andquot;When does urban social policy become thanatopolitics? In Fatal Isolation the 2003 Paris heat wave becomes a site for thinking about excessive, anonymous, forgotten death. Keller goes in search of corpses in a space without narrative, and brings back valuable fragments of anecdotal lives. This is a dense and compelling history with implications for France and beyond.andquot;
andquot;Masterful. Keller synthesizes disparate sources of information into an impressive new explanation of the heat-wave deaths. More broadly, he demonstrates how social status, not only geographical location, predicts survival during natural disasters.andquot;
Based on the false promise of widespread prosperity, communities across the U.S. have embraced all brands of and#8220;economic developmentand#8221; at all costs. In Louisiana, that meant development interests turning wetlands into shipping lanes. By replacing a natural buffer against storm surges with a 75-mile long, obsolete canal that cost hundreds of millions of dollars, they guided the hurricane into the heart of New Orleans and adjacent communities. The authors reveal why, despite their geographic differences, California and Missouri are buildingand#8212;quite literallyand#8212;toward similar destruction. and#160; Too often, the U.S. and#8220;growth machineand#8221; generates wealth for a few and misery for many. Drawing lessons from the most expensive and#8220;naturaland#8221; disaster in American history, Catastrophe in the Making
shows why thoughtless development comes at a price we can ill afford.
Based on the false promise of widespread prosperity, communities acr
In a cemetery on the southern outskirts of Paris lie the bodies of nearly a hundred of what some have called the first casualties of global climate change. They were the so-called abandoned victims of the worst natural disaster in French history, the devastating heat wave that struck in August 2003, leaving 15,000 dead. They died alone in Paris and its suburbs, and were then buried at public expense, their bodies unclaimed. They died, and to a great extent lived, unnoticed by their neighbors--their bodies undiscovered in some cases until weeks after their deaths.
Fatal Isolation tells the stories of these victims and the catastrophe that took their lives. It explores the multiple narratives of disaster--the official story of the crisis and its aftermath, as presented by the media and the state; the life stories of the individual victims, which both illuminate and challenge the ways we typically perceive natural disasters; and the scientific understandings of disaster and its management. Fatal Isolation is both a social history of risk and vulnerability in the urban landscape and a story of how a city copes with emerging threats and sudden, dramatic change.
About the Author

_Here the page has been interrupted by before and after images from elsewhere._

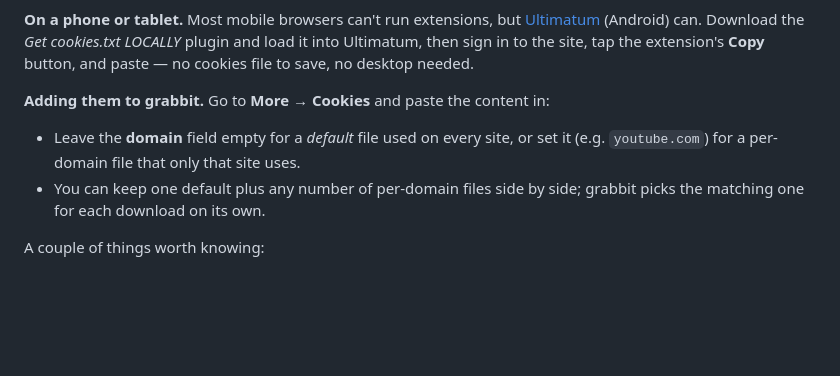
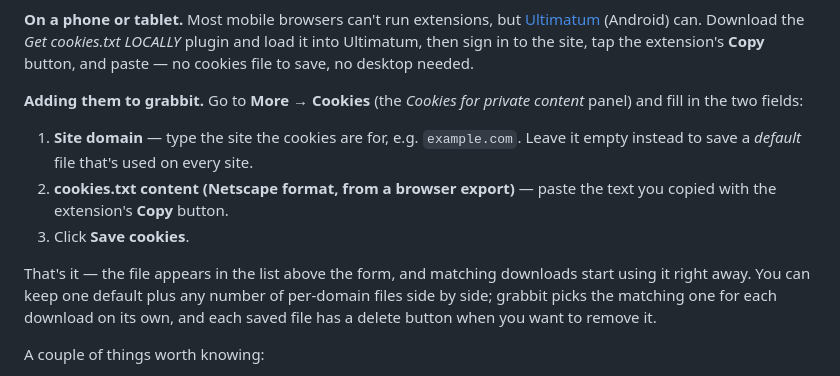
Before and after one commit to tjelite1986/grabbit, a Markdown page: README.md, the part around the change. Rendered like a GitHub page; blank space fills up the shorter version.

Commit message:
Spell out the Cookies form: Site domain, paste content, Save cookies
Co-Authored-By: Claude Opus 4.8 (1M context) <noreply@anthropic.com>

```diff
--- a/README.md
+++ b/README.md
@@ -189,12 +189,19 @@ which a small browser extension produces in one click:
 site, tap the extension's **Copy** button, and paste — no cookies file to save,
 no desktop needed.
 
-**Adding them to grabbit.** Go to **More → Cookies** and paste the content in:
+**Adding them to grabbit.** Go to **More → Cookies** (the *Cookies for private
+content* panel) and fill in the two fields:
 
-- Leave the **domain** field empty for a *default* file used on every site, or
-  set it (e.g. `youtube.com`) for a per-domain file that only that site uses.
-- You can keep one default plus any number of per-domain files side by side;
-  grabbit picks the matching one for each download on its own.
+1. **Site domain** — type the site the cookies are for, e.g. `example.com`.
+   Leave it empty instead to save a *default* file that's used on every site.
+2. **cookies.txt content (Netscape format, from a browser export)** — paste the
+   text you copied with the extension's **Copy** button.
+3. Click **Save cookies**.
+
+That's it — the file appears in the list above the form, and matching downloads
+start using it right away. You can keep one default plus any number of per-domain
+files side by side; grabbit picks the matching one for each download on its own,
+and each saved file has a delete button when you want to remove it.
 
 A couple of things worth knowing:
 
```
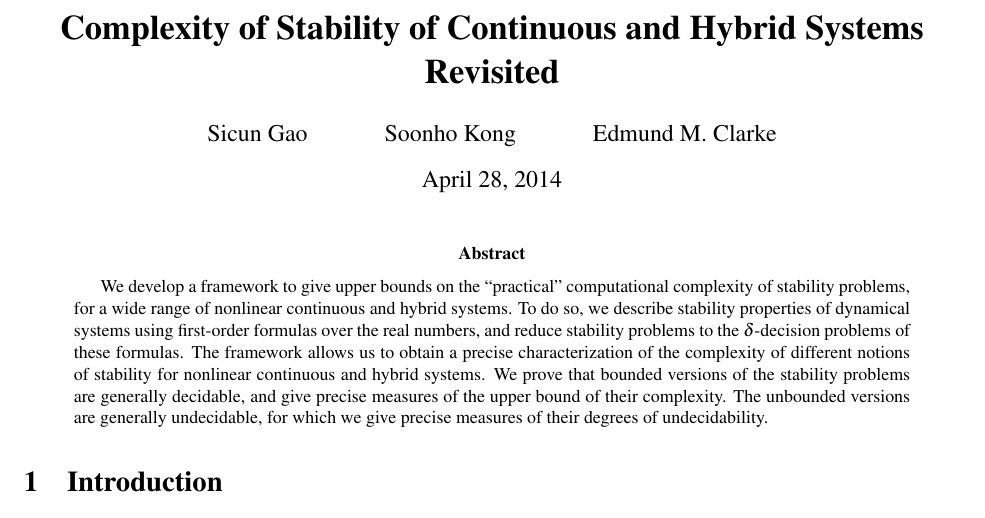
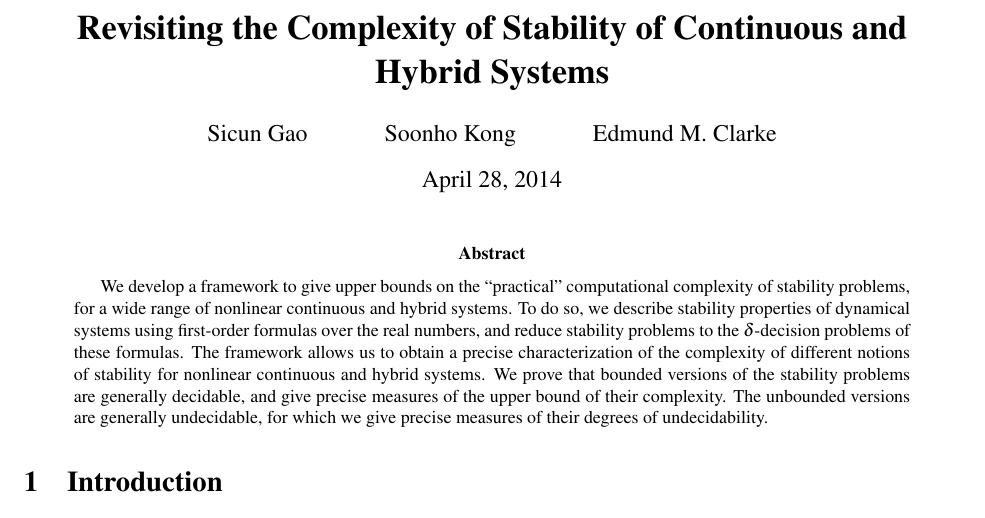
Before and after one commit to dreal/paper, a LaTeX paper (revisiting_the_complexity_of_stability_of_continuous_and_hybrid_systems/main.tex): part of page 1 of 13, cut so that both start at the same text. Compiled offline with pdfLaTeX.

Commit message:
minor fix

```diff
--- a/revisiting_the_complexity_of_stability_of_continuous_and_hybrid_systems/main.tex
+++ b/revisiting_the_complexity_of_stability_of_continuous_and_hybrid_systems/main.tex
@@ -48,7 +48,7 @@
 \newcommand{\der}{\mathrm{d}}
 
 
-\title{\LARGE \bf Complexity of Stability of Continuous and Hybrid Systems Revisited}
+\title{\LARGE \bf Revisiting the Complexity of Stability of Continuous and Hybrid Systems}
 \author{Sicun Gao \and Soonho Kong \and Edmund M. Clarke}
 
 
```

William R. Freudenburgand#160;was professor of Environmental Studies at the University of California, Santa Barbara. Robert Gramling is professor of Sociology and director of the Center for Socioeconomic Research at the University of Louisiana at Lafayette. Shirley Laska is a professor of Sociology at the University of New Orleans and director of the Center for Hazards, Assessment, Response and Technology (CHART). Kai Erikson is professor emeritus of Sociology and American Studies at Yale University.
Table of Contents

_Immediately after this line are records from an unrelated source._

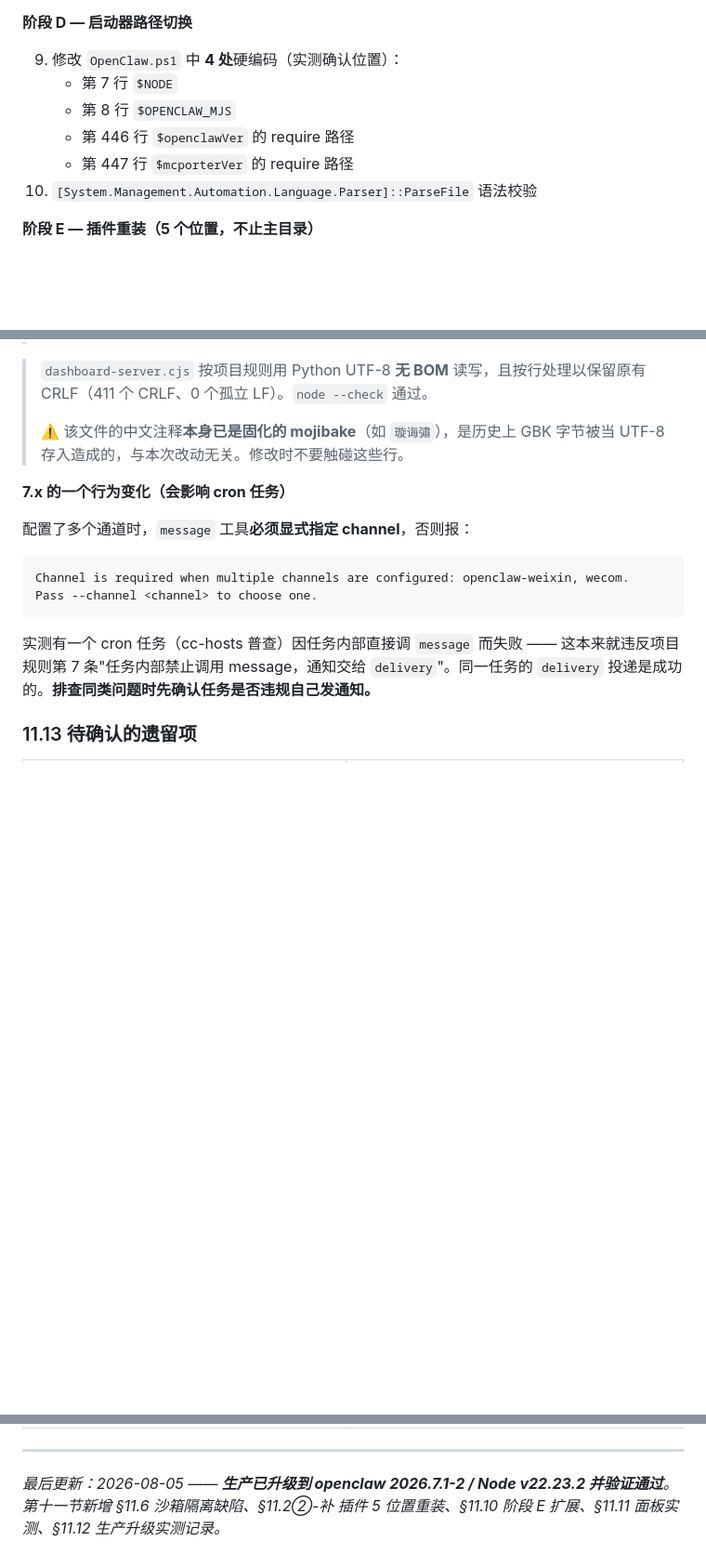
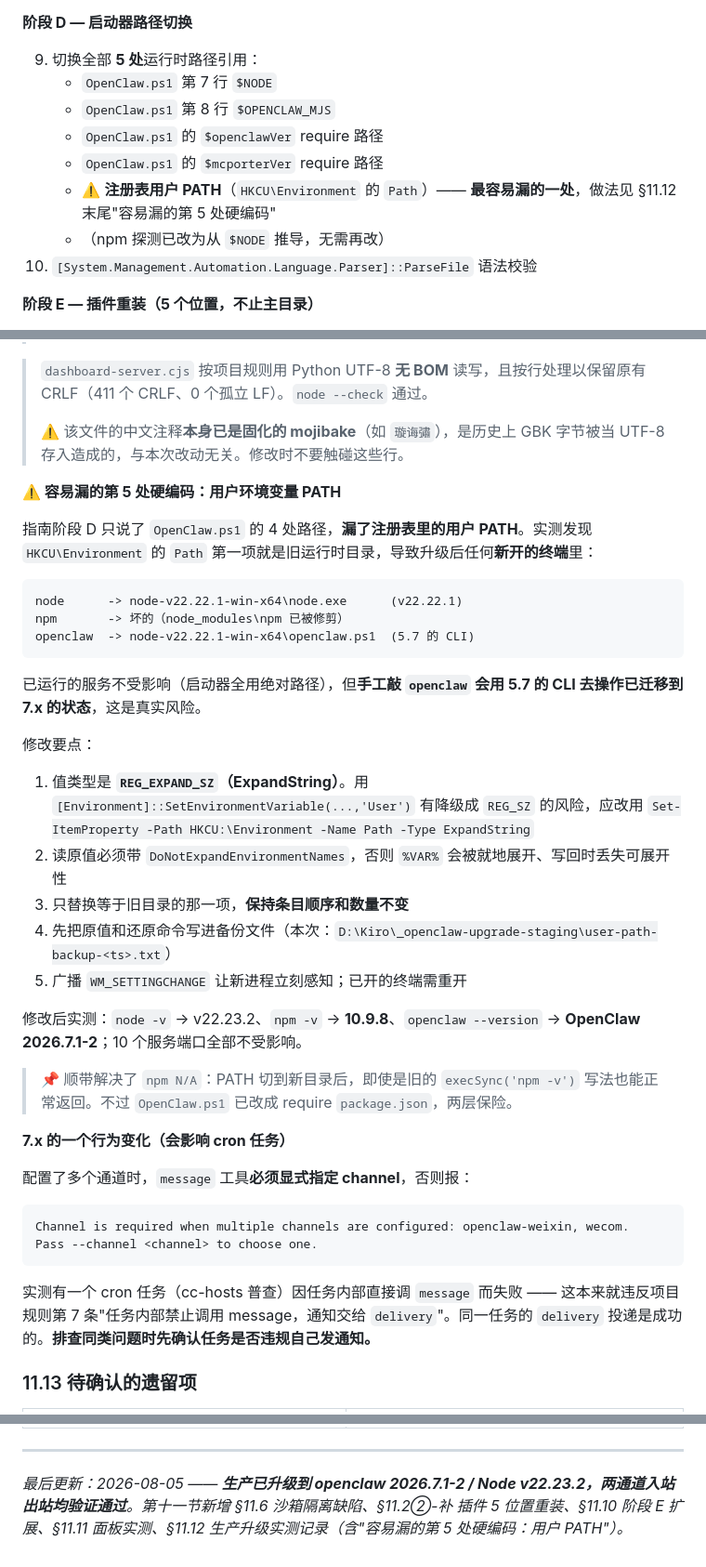
Before and after one commit to zhutab69/openclaw, a Markdown page: UPGRADE-OPTIMIZATION-GUIDE.md, 3 parts joined by grey strips. Shown at 93% size. Rendered like a GitHub page; blank space fills up the shorter version.

Commit message:
docs(upgrade): user PATH is the 5th hardcoded runtime reference
- HKCU\\Environment Path pointed at the old runtime, so new shells got node v22.22.1, a broken npm and the 5.7 openclaw CLI against 7.x-migrated state

- record REG_EXPAND_SZ handling, DoNotExpandEnvironmentNames, backup/restore and WM_SETTINGCHANGE

- phase D step 9 now lists all 5 references

````diff
--- a/UPGRADE-OPTIMIZATION-GUIDE.md
+++ b/UPGRADE-OPTIMIZATION-GUIDE.md
@@ -875,11 +875,13 @@ set OPENCLAW_HOME= && node openclaw.mjs --profile upgradetest gateway --force
 
 **阶段 D — 启动器路径切换**
 
-9. 修改 `OpenClaw.ps1` 中 **4 处**硬编码（实测确认位置）：
-   - 第 7 行 `$NODE`
-   - 第 8 行 `$OPENCLAW_MJS`
-   - 第 446 行 `$openclawVer` 的 require 路径
-   - 第 447 行 `$mcporterVer` 的 require 路径
+9. 切换全部 **5 处**运行时路径引用：
+   - `OpenClaw.ps1` 第 7 行 `$NODE`
+   - `OpenClaw.ps1` 第 8 行 `$OPENCLAW_MJS`
+   - `OpenClaw.ps1` 的 `$openclawVer` require 路径
+   - `OpenClaw.ps1` 的 `$mcporterVer` require 路径
+   - ⚠️ **注册表用户 PATH**（`HKCU\Environment` 的 `Path`）—— **最容易漏的一处**，做法见 §11.12 末尾"容易漏的第 5 处硬编码"
+   - （npm 探测已改为从 `$NODE` 推导，无需再改）
 10. `[System.Management.Automation.Language.Parser]::ParseFile` 语法校验
 
 **阶段 E — 插件重装（5 个位置，不止主目录）**
@@ -1049,6 +1052,31 @@ set OPENCLAW_HOME= && node openclaw.mjs --profile upgradetest gateway --force
 >
 > ⚠️ 该文件的中文注释**本身已是固化的 mojibake**（如 `璇诲彇`），是历史上 GBK 字节被当 UTF-8 存入造成的，与本次改动无关。修改时不要触碰这些行。
 
+**⚠️ 容易漏的第 5 处硬编码：用户环境变量 PATH**
+
+指南阶段 D 只说了 `OpenClaw.ps1` 的 4 处路径，**漏了注册表里的用户 PATH**。实测发现 `HKCU\Environment` 的 `Path` 第一项就是旧运行时目录，导致升级后任何**新开的终端**里：
+
+```
+node      -> node-v22.22.1-win-x64\node.exe      (v22.22.1)
+npm       -> 坏的（node_modules\npm 已被修剪）
+openclaw  -> node-v22.22.1-win-x64\openclaw.ps1  (5.7 的 CLI)
+```
+
+已运行的服务不受影响（启动器全用绝对路径），但**手工敲 `openclaw` 会用 5.7 的 CLI 去操作已迁移到 7.x 的状态**，这是真实风险。
+
+修改要点：
+
+1. 值类型是 **`REG_EXPAND_SZ`（ExpandString）**。用 `[Environment]::SetEnvironmentVariable(...,'User')` 有降级成 `REG_SZ` 的风险，应改用
+   `Set-ItemProperty -Path HKCU:\Environment -Name Path -Type ExpandString`
+2. 读原值必须带 `DoNotExpandEnvironmentNames`，否则 `%VAR%` 会被就地展开、写回时丢失可展开性
+3. 只替换等于旧目录的那一项，**保持条目顺序和数量不变**
+4. 先把原值和还原命令写进备份文件（本次：`D:\Kiro\_openclaw-upgrade-staging\user-path-backup-<ts>.txt`）
+5. 广播 `WM_SETTINGCHANGE` 让新进程立刻感知；已开的终端需重开
+
+修改后实测：`node -v` → v22.23.2、`npm -v` → **10.9.8**、`openclaw --version` → **OpenClaw 2026.7.1-2**；10 个服务端口全部不受影响。
+
+> 📌 顺带解决了 `npm N/A`：PATH 切到新目录后，即使是旧的 `execSync('npm -v')` 写法也能正常返回。不过 `OpenClaw.ps1` 已改成 require `package.json`，两层保险。
+
 **7.x 的一个行为变化（会影响 cron 任务）**
 
 配置了多个通道时，`message` 工具**必须显式指定 channel**，否则报：
@@ -1076,4 +1104,4 @@ Pass --channel <channel> to choose one.
 
 ---
 
-*最后更新：2026-08-05 —— **生产已升级到 openclaw 2026.7.1-2 / Node v22.23.2 并验证通过**。第十一节新增 §11.6 沙箱隔离缺陷、§11.2②-补 插件 5 位置重装、§11.10 阶段 E 扩展、§11.11 面板实测、§11.12 生产升级实测记录。*
+*最后更新：2026-08-05 —— **生产已升级到 openclaw 2026.7.1-2 / Node v22.23.2，两通道入站出站均验证通过**。第十一节新增 §11.6 沙箱隔离缺陷、§11.2②-补 插件 5 位置重装、§11.10 阶段 E 扩展、§11.11 面板实测、§11.12 生产升级实测记录（含"容易漏的第 5 处硬编码：用户 PATH"）。*
````
Also changed, not shown: other parts of UPGRADE-OPTIMIZATION-GUIDE.md (+2 -1 lines).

1 Stories, Suffering, and the State: The Heat Wave and Narratives of Disaster
2 Anecdotal Life: Isolation, Vulnerability, and Social Marginalization
3 Place Matters: Mortality, Space, and Urban Form
4 Vulnerability and the Political Imagination: Constructing Old Age in Postwar France
5 Counting the Dead: Risk and the Limits of Epidemiology